When firms move their data from in-house servers to the cloud, they can save money on maintaining IT infrastructure and storage. Hosting applications, information and networks on the cloud, typically through a third-party service at a much lower cost than a physical setup, also allows companies to quickly analyze and disseminate data, loop in partners and scale their technology needs to accommodate changing budget and business requirements.
But little empirical evidence exists of cloud computing’s impact on a firm’s economic and environmental record. Aiming to fill the gap, the authors surveyed 247 CEOs, managers and IT specialists at U.S.-based firms about the extent to which they used cloud computing. The companies operate in industries up and down the supply chain, including manufacturing, retail and distribution. The authors interviewed employees in multiple levels of the companies to get feedback on both big-picture financial returns and the hands-on experience of using cloud computing.
Because the costs of environmental initiatives are often cited as the biggest impediment to implementation, the authors sought to determine whether firms could balance the finances relating to their sustainability efforts via the cloud.
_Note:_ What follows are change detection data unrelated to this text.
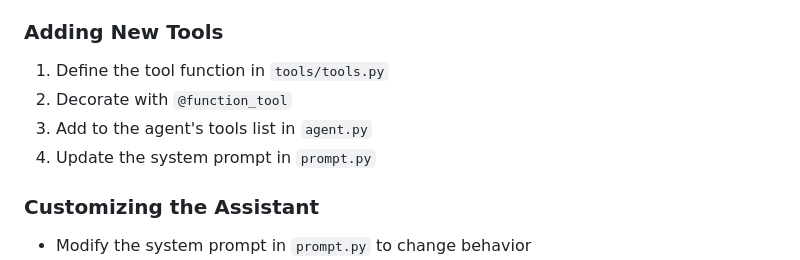
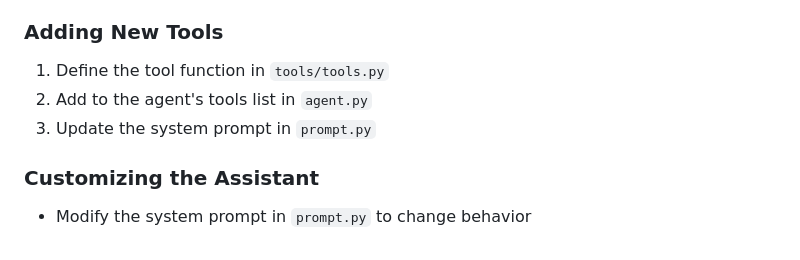
Before and after one commit to NIVEDITHA0808/pinnacle_assessment, a Markdown page: README.md, the part around the change. GitHub-like rendering.

```diff
--- a/README.md
+++ b/README.md
@@ -163,9 +163,8 @@ app/
 
 ### Adding New Tools
 1. Define the tool function in `tools/tools.py`
-2. Decorate with `@function_tool`
-3. Add to the agent's tools list in `agent.py`
-4. Update the system prompt in `prompt.py`
+2. Add to the agent's tools list in `agent.py`
+3. Update the system prompt in `prompt.py`
 
 ### Customizing the Assistant
 - Modify the system prompt in `prompt.py` to change behavior
```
They found that firms’ use of the cloud was associated with sales growth, operating earnings and improved return on assets and investments.
On the sustainability front, companies’ application of the cloud also typically led to reduced costs — firms spent less on materials, waste treatment and disposal, and they consumed less energy.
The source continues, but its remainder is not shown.